Earlier this year, back in January in fact, I had a few nagging aims/resolutions on my to-do list. I wanted to:
- Improve my rusty and weak Ruby
- Migrate from Subversion to git and put some code up on GitHub
- Try out Sinatra, a lightweight Ruby web framework built on Rack
- Investigate Heroku for hosting something in Ruby
- Get blogging! For the occasions when I have something to share
Meanwhile my personal website had become rather clunky, outdated and in dire need of a refresh.
What made it click for me was programming in anger. … When you’re learning on a mission, the order of things come really naturally.
–David Heinemeier Hansson, 37signals
As DHH wrote, the best way to learn a programming language or technology is to build something real. So I set about killing multiple birds with one stone by learning and experimenting while dragging my website into the two-thousand-and-tens.
This website is the end result. Here’s a screenshot from the new homepage, captured as I write this:
Design and concept
Back before FriendFeed was gobbled up by Facebook, lifestream services were hot. I’ve used Twitter, Delicious, Last.fm, Flickr and others for several years and there’s a lot of content and attention data I’ve accumulated with third parties. I wanted to aggregate my decentralised data into a chronological stream on my own site, as much for my own interest as a potentially useful collection for visitors inexplicably interested in what I do.
A while ago I knocked up a few designs for a stream with indenting and colour-coding for each service. I quite like this as a concept. Tweaking my prototypes a bit, I formed the central theme for the redesign. Articles would also be pulled in and listed via this “hub”.
I used the redesign as a good opportunity to play with web fonts – LFT Etica Web through Typekit – and HTML5 markup (e.g.
<article> tags) and some new-to-me CSS in terms of text shadows and
position: fixed elements.
I’ve also experimented with media queries so that when the page is resized or displayed on small screens the layout and content adjusts via CSS.
Hosting with Heroku
I’m hosting everything with Heroku, a ridiculously simple Ruby hosting platform that’s built on top of Amazon’s infrastructure.
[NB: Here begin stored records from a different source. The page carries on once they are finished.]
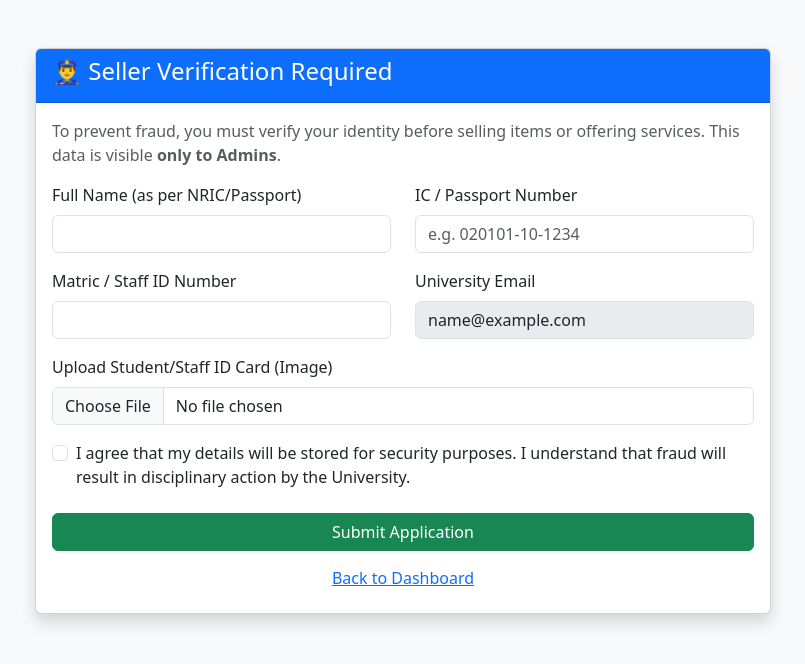
After one commit to toqiffoo/unitrade, a Flask app: page /apply_seller in a window 1280 px wide. The commit adds this page. Shown: the top 664 px of the page, without its empty margins (237-1042 px from the left). Run offline with Flask 3, Linux system fonts and the light colour scheme; the visitor is signed in with stand-in values (Sample User, id 1); some libraries are stand-ins or nearby versions.

Commit message:
Added Seller Verification and KYC

```diff
--- a/app.py
+++ b/app.py
@@ -26,7 +26,6 @@ KEY_FILE_NAME = 'key.json'
 STORAGE_BUCKET = "unitrade-839f0.firebasestorage.app"
 ADMIN_EMAILS = ["test@unitrade.com"]
 
-# --- DATA: FACULTIES LIST ---
 FACULTIES = [
     "Faculty of Quranic and Sunnah Studies (FPQS)",
     "Faculty of Leadership and Management (FKP)",
@@ -66,6 +65,21 @@ def login_required(f):
     wrap.__name__ = f.__name__
     return wrap
 
+# NEW: Decorator to check if user is an approved seller
+def seller_required(f):
+    def wrap(*args, **kwargs):
+        if 'logged_in' not in session: return redirect(url_for('login'))
+        # Check status in DB
+        user_doc = db.collection('users').document(session['uid']).get()
+        if user_doc.exists:
+            status = user_doc.to_dict().get('seller_status', 'none')
+            if status != 'approved':
+                # If not approved, redirect to dashboard (where they will see the status banner)
+                return redirect(url_for('dashboard'))
+        return f(*args, **kwargs)
+    wrap.__name__ = f.__name__
+    return wrap
+
 def get_chat_room_id(uid1, uid2): return '_'.join(sorted([uid1, uid2]))
 
 # --- ROUTES ---
@@ -90,13 +104,21 @@ def dashboard():
     is_admin = user_email in ADMIN_EMAILS
     search_query = request.args.get('q', '').lower()
 
+    # Check Seller Status
+    user_doc = db.collection('users').document(current_uid).get()
+
+    # SAFETY CHECK: If user doc exists, get status. If not, default to 'none'
+    if user_doc.exists:
+        seller_status = user_doc.to_dict().get('seller_status', 'none')
+    else:
+        seller_status = 'none'
+
     products = []
     services = []
     orders = []
-    purchases = [] # NEW: Items I am buying
+    purchases = []
 
     try:
-        # 1. Fetch Products
         products_ref = db.collection('products').order_by('created_at', direction=firestore.Query.DESCENDING).stream()
         for doc in products_ref:
             p = doc.to_dict()
@@ -105,7 +127,6 @@ def dashboard():
                 if not search_query or (search_query in p.get('name', '').lower() or search_query in p.get('description', '').lower()):
                     products.append(p)
 
-        # 2. Fetch Services
         services_ref = db.collection('services').order_by('created_at', direction=firestore.Query.DESCENDING).stream()
         for doc in services_ref:
             s = doc.to_dict()
@@ -113,14 +134,12 @@ def dashboard():
             if not search_query or (search_query in s.get('service_type', '').lower() or search_query in s.get('description', '').lower()):
                 services.append(s)
 
-        # 3. Incoming Orders (For Seller)
         orders_ref = db.collection('transactions').where('seller_uid', '==', current_uid).stream()
         for doc in orders_ref:
             o = doc.to_dict()
             o['id'] = doc.id
             orders.append(o)
 
-        # 4. My Purchases (For Buyer)
         purchases_ref = db.collection('transactions').where('buyer_uid', '==', current_uid).stream()
         for doc in purchases_ref:
             p = doc.to_dict()
@@ -131,7 +150,8 @@ def dashboard():
 
     return render_template('dashboard.html',
                            user_email=user_email, products=products, services=services,
-                           orders=orders, purchases=purchases, is_admin=is_admin)
+                           orders=orders, purchases=purchases, is_admin=is_admin,
+                           seller_status=seller_status)
 
 @app.route('/inbox')
 @login_required
@@ -155,61 +175,53 @@ def inbox():
     except Exception as e: print(f"Error: {e}")
     return render_template('inbox.html', chats=chat_list)
 
+# NEW: Apply Route
+@app.route('/apply_seller', methods=['GET'])
+@login_required
+def apply_seller():
+    return render_template('apply_seller.html')
+
+# UPDATED: Protected Sell Route
 @app.route('/sell', methods=['GET'])
 @login_required
+@seller_required # <--- Protected
 def sell(): return render_template('sell.html')
 
+# UPDATED: Protected Service Route
 @app.route('/offer_service', methods=['GET'])
 @login_required
+@seller_required # <--- Protected
 def offer_service(): return render_template('services.html')
 
-# UPDATED PROFILE ROUTE: Supports Public View
 @app.route('/profile')
 @app.route('/profile/<target_uid>')
 @login_required
 def profile(target_uid=None):
     global db
     current_uid = session.get('uid')
-
-    # Determine whose profile we are viewing
     view_uid = target_uid if target_uid else current_uid
     is_own_profile = (view_uid == current_uid)
-
     user_products = []
     user_services = []
     user_info = {}
     reviews = []
-
     try:
-        # Get User Info
         user_doc = db.collection('users').document(view_uid).get()
         if user_doc.exists: user_info = user_doc.to_dict()
-
-        # Get Products (Show ALL if own profile, show only AVAILABLE/SOLD if public)
         products_ref = db.collection('products').where('seller_uid', '==', view_uid).stream()
         for doc in products_ref:
             p = doc.to_dict()
             p['id'] = doc.id
             user_products.append(p)
-
-        # Get Services
         services_ref = db.collection('services').where('provider_uid', '==', view_uid).stream()
         for doc in services_ref:
             s = doc.to_dict()
             s['id'] = doc.id
             user_services.append(s)
-
-        # Get Reviews
         reviews_ref = db.collection('users').document(view_uid).collection('reviews').stream()
-        for doc in reviews_ref:
-            reviews.append(doc.to_dict())
-
+        for doc in reviews_ref: reviews.append(doc.to_dict())
     except Exception as e: print(f"Error: {e}")
-
-    return render_template('profile.html',
-                           products=user_products, services=user_services,
-                           user=user_info, is_own_profile=is_own_profile,
-                           reviews=reviews, view_uid=view_uid)
+    return render_template('profile.html', products=user_products, services=user_services, user=user_info, is_own_profile=is_own_profile, reviews=reviews, view_uid=view_uid)
 
 @app.route('/settings')
 @login_required
@@ -252,17 +264,51 @@ def logout():
 def admin_dashboard():
     if session.get('user_email') not in ADMIN_EMAILS: return "Access Denied", 403
     reports = []
+    applications = [] # NEW LIST
     try:
+        # Fetch Reports
         reports_ref = db.collection('reports').order_by('timestamp', direction=firestore.Query.DESCENDING).stream()
         for doc in reports_ref:
             r = doc.to_dict()
             r['id'] = doc.id
             reports.append(r)
+
+        # Fetch Pending Applications
+        apps_ref = db.collection('seller_applications').where('status', '==', 'pending').stream()
+        for doc in apps_ref:
+            a = doc.to_dict()
+            a['id'] = doc.id
+            applications.append(a)
+
     except Exception: pass
-    return render_template('admin.html', reports=reports)
+    return render_template('admin.html', reports=reports, applications=applications)
 
 # --- API ROUTES ---
 
+# NEW: Submit Verification
+@app.route('/api/submit_verification', methods=['POST'])
+@login_required
+def api_submit_verification():
+    data = request.get_json()
+    uid = session['uid']
+    try:
+        # Save sensitive data to a SEPARATE secure collection
+        db.collection('seller_applications').add({
+            'uid': uid,
+            'email': session['user_email'],
+            'real_name': data['real_name'],
+            'nric': data['nric'],
+            'matric': data['matric'],
+            'id_card_url': data['id_card_url'],
+            'status': 'pending',
+            'timestamp': firestore.SERVER_TIMESTAMP
+        })
+        # Update user status to pending
+        db.collection('users').document(uid).update({'seller_status': 'pending'})
+        return jsonify({'success': True, 'message': 'Application submitted. Wait for approval.'})
+    except Exception as e: return jsonify({'success': False, 'message': str(e)}), 500
+
+# MODIFIED: Signup sets seller_status to 'none'
 @app.route('/api/signup', methods=['POST'])
 def api_signup():
     data = request.get_json()
@@ -278,7 +324,8 @@ def api_signup():
             'email': data['email'],
             'full_name': data.get('fullName'),
             'phone_number': data.get('phoneNumber'),
-            'faculty': data.get('faculty'), # NEW FIELD
+            'faculty': data.get('faculty'),
+            'seller_status': 'none', # NEW DEFAULT
             'created_at': firestore.SERVER_TIMESTAMP
         }, merge=True)
         return jsonify({'success': True, 'message': 'Account created.'})
@@ -298,7 +345,9 @@ def api_login():
         mail.send(msg)
         print(f"DEBUG: Sent OTP {otp} to {email}")
         return jsonify({'success': True, 'mfa_required': True, 'message': 'OTP sent!'})
-    except Exception as e: return jsonify({'success': False, 'message': 'Login failed.'}), 401
+    except Exception as e:
+        print(f"Login Error: {e}")
+        return jsonify({'success': False, 'message': 'Login failed.'}), 401
 
 @app.route('/api/verify_mfa', methods=['POST'])
 def api_verify_mfa():
@@ -376,19 +425,38 @@ def api_report():
         return jsonify({'success': True, 'message': 'Report submitted.'})
     except Exception as e: return jsonify({'success': False, 'message': str(e)}), 500
 
+# MODIFIED: Handle Seller Approval
 @app.route('/api/admin_action', methods=['POST'])
 @login_required
 def api_admin_action():
     if session.get('user_email') not in ADMIN_EMAILS: return jsonify({'success': False}), 403
     data = request.get_json()
+    action = data.get('action')
+
     try:
+        if action in ['approve_seller', 'reject_seller']:
+            app_id = data.get('report_id') # Reusing ID field
+            app_ref = db.collection('seller_applications').document(app_id)
+            app_doc = app_ref.get().to_dict()
+            user_uid = app_doc['uid']
+
+            if action == 'approve_seller':
+                db.collection('users').document(user_uid).update({'seller_status': 'approved'})
+                app_ref.update({'status': 'approved'})
+                return jsonify({'success': True, 'message': 'Seller Approved.'})
+            else:
+                db.collection('users').document(user_uid).update({'seller_status': 'rejected'})
+                app_ref.update({'status': 'rejected'})
+                return jsonify({'success': True, 'message': 'Seller Rejected.'})
+
+        # Existing Report Logic...
         report_ref = db.collection('reports').document(data['report_id'])
         report = report_ref.get().to_dict()
-        if data['action'] == 'delete_item':
+        if action == 'delete_item':
             col = 'products' if report['item_type'] == 'product' else 'services'
             db.collection(col).document(report['item_id']).delete()
             report_ref.update({'status': 'resolved_banned'})
-        elif data['action'] == 'dismiss': report_ref.update({'status': 'dismissed'})
+        elif action == 'dismiss': report_ref.update({'status': 'dismissed'})
         return jsonify({'success': True, 'message': 'Action taken.'})
     except Exception as e: return jsonify({'success': False, 'message': str(e)}), 500
 
@@ -411,7 +479,7 @@ def api_update_profile():
         db.collection('users').document(session['uid']).update({
             'full_name': data['full_name'],
             'phone_number': data['phone_number'],
-            'faculty': data['faculty'] # NEW
+            'faculty': data['faculty']
         })
         return jsonify({'success': True, 'message': 'Updated.'})
     except Exception as e: return jsonify({'success': False, 'message': str(e)}), 500
@@ -431,13 +499,11 @@ def api_handle_order():
         return jsonify({'success': True, 'message': 'Order ' + status})
     except Exception as e: return jsonify({'success': False, 'message': str(e)}), 500
 
-# NEW: Add Review API
 @app.route('/api/add_review', methods=['POST'])
 @login_required
 def api_add_review():
     data = request.get_json()
     try:
-        # Save review to the target user's profile
         db.collection('users').document(data['target_uid']).collection('reviews').add({
             'reviewer_email': session['user_email'],
             'rating': int(data['rating']),
--- /dev/null
+++ b/templates/apply_seller.html
@@ -0,0 +1,118 @@
+<!DOCTYPE html>
+<html lang="en">
+<head>
+    <meta charset="UTF-8">
+    <title>UniTrade | Seller Verification</title>
+    <link href="https://cdn.jsdelivr.net/npm/bootstrap@5.3.3/dist/css/bootstrap.min.css" rel="stylesheet">
+</head>
+<body class="bg-light">
+
+<div class="container mt-5">
+    <div class="row justify-content-center">
+        <div class="col-md-8">
+            <div class="card shadow">
+                <div class="card-header bg-primary text-white">
+                    <h4>👮‍♂️ Seller Verification Required</h4>
+                </div>
+                <div class="card-body">
+                    <p class="text-muted">To prevent fraud, you must verify your identity before selling items or offering services. This data is visible <strong>only to Admins</strong>.</p>
+
+                    <form id="verify-form">
+                        <div class="row">
+                            <div class="col-md-6 mb-3">
+                                <label class="form-label">Full Name (as per NRIC/Passport)</label>
+                                <input type="text" class="form-control" id="real-name" required>
+                            </div>
+                            <div class="col-md-6 mb-3">
+                                <label class="form-label">IC / Passport Number</label>
+                                <input type="text" class="form-control" id="nric" placeholder="e.g. 020101-10-1234" required>
+                            </div>
+                        </div>
+
+                        <div class="row">
+                            <div class="col-md-6 mb-3">
+                                <label class="form-label">Matric / Staff ID Number</label>
+                                <input type="text" class="form-control" id="matric" required>
+                            </div>
+                            <div class="col-md-6 mb-3">
+                                <label class="form-label">University Email</label>
+                                <input type="email" class="form-control" value="{{ session.user_email }}" disabled>
+                            </div>
+                        </div>
+
+                        <div class="mb-3">
+                            <label class="form-label">Upload Student/Staff ID Card (Image)</label>
+                            <input type="file" class="form-control" id="id-card-img" accept="image/*" required>
+                        </div>
+
+                        <div class="form-check mb-4">
+                            <input class="form-check-input" type="checkbox" required>
+                            <label class="form-check-label text-small">
+                                I agree that my details will be stored for security purposes. I understand that fraud will result in disciplinary action by the University.
+                            </label>
+                        </div>
+
+                        <button type="submit" class="btn btn-success w-100" id="submit-btn">Submit Application</button>
+                        <a href="{{ url_for('dashboard') }}" class="btn btn-link w-100 mt-2">Back to Dashboard</a>
+                    </form>
+                </div>
+            </div>
+        </div>
+    </div>
+</div>
+
+<script src="https://cdn.jsdelivr.net/npm/bootstrap@5.3.3/dist/js/bootstrap.bundle.min.js"></script>
+<script src="https://www.gstatic.com/firebasejs/8.10.0/firebase-app.js"></script>
+<script src="https://www.gstatic.com/firebasejs/8.10.0/firebase-storage.js"></script>
+<script>
+    const firebaseConfig = {
+        apiKey: "AIzaSyDtTsByQ3oaYkSTJw9s9BVpdLoJ5yQ5rDE",
+        authDomain: "unitrade-839f0.firebaseapp.com",
+        projectId: "unitrade-839f0",
+        storageBucket: "unitrade-839f0.firebasestorage.app",
+        messagingSenderId: "684492149556",
+        appId: "1:684492149556:web:8049eedd828f4b99b60b61",
+        measurementId: "G-FESZB67P9B"
+    };
+    if (!firebase.apps.length) firebase.initializeApp(firebaseConfig);
+    const storage = firebase.storage();
+
+    document.getElementById('verify-form').addEventListener('submit', async (e) => {
+        e.preventDefault();
+        const btn = document.getElementById('submit-btn');
+        btn.disabled = true;
+        btn.textContent = "Uploading...";
+
+        const file = document.getElementById('id-card-img').files[0];
+
+        try {
+            // Upload ID Card
+            const ref = storage.ref(`verification/${Date.now()}_${file.name}`);
+            await ref.put(file);
+            const url = await ref.getDownloadURL();
+
+            // Send to Backend
+            const response = await fetch('/api/submit_verification', {
+                method: 'POST',
+                headers: { 'Content-Type': 'application/json' },
+                body: JSON.stringify({
+                    real_name: document.getElementById('real-name').value,
+                    nric: document.getElementById('nric').value,
+                    matric: document.getElementById('matric').value,
+                    id_card_url: url
+                })
+            });
+
+            const data = await response.json();
+            alert(data.message);
+            window.location.href = "{{ url_for('dashboard') }}";
+
+        } catch (error) {
+            console.error(error);
+            alert("Error submitting application.");
+            btn.disabled = false;
+        }
+    });
+</script>
+</body>
+</html>
```
Also changed, not shown: templates/admin.html (+47 -43 lines), templates/dashboard.html (+16 -2 lines).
Deploying is simply a matter of a
git push heroku master and you’re given a wealth of add-on services to choose from that require zero-setup.
I’m using PostgreSQL to store my stream data and sort by date/source, although you can also use Redis, CouchDB and other popular nosql engines with Heroku if you only need key/value pairs. MySQL isn’t available, but that’s not a big problem for a greenfield project like this and it’s fun to be using the very able PostgreSQL RDBMS again.
Whole page content variables are cached with the built-in Memcached store for performance and I’m also making thorough use of cache-control headers which are picked up by Heroku’s Varnish layer and also client browsers. If I’m ever lucky enough to be Fireballed, Slashdotted, Reditted or HackerNews’d I’ve got multiple layers of caching protection for almost no effort.
Blogging with Jekyll
I wanted to start a blog. I knew that I wouldn’t go from never blogging to become prolific, but for the rare occasions when I do have something to share, I wanted an outlet.
Initially I flirted with the idea of using a hosted blog system like Wordpress, Tumblr or Posterous but this seemed overkill. As a sometime hacker I wanted something I could tinker with and that I could host with the main site on Heroku. Using a separate domain (or subdomain) with an external service felt unnecessarily messy.
Searching around I (re)read Tom Preston-Werner’s Blogging Like a Hacker post which describes his desire for a lo-fi solution that resulted in Jekyll. Bingo. Jekyll means I can write articles in Simplenote or Textmate in Markdown, run them through the Jekyll server which generates simple static HTML files and an Atom feed. I then deploy all these via Git to my site and Sinatra serves them up.
Stream in Ruby
The Sinatra app is fairly simple: a collection of fetchers pull down JSON feeds from each of the services and insert new items into a table. The results are pulled out and aggregated into the stream.
For tweets in the stream, I’ve linked up usernames, links and hashtags. Any links with redirects that have been shortened are followed to get the canonical URL. Plus all links are sent to oohEmbed to see if they support oEmbed and there’s a thumbnail to display, for example with Twitpic images.
I’ve brushed up on Ruby, but I neglected to spend any time on tests. Naughty Barry. Rather than go back and retrospectively add them, I’ll set myself a new project to apply good TDD principles.
You can find all the code in my repo on GitHub. Feel free to poke around and fork but please don’t steal my design or stylesheets.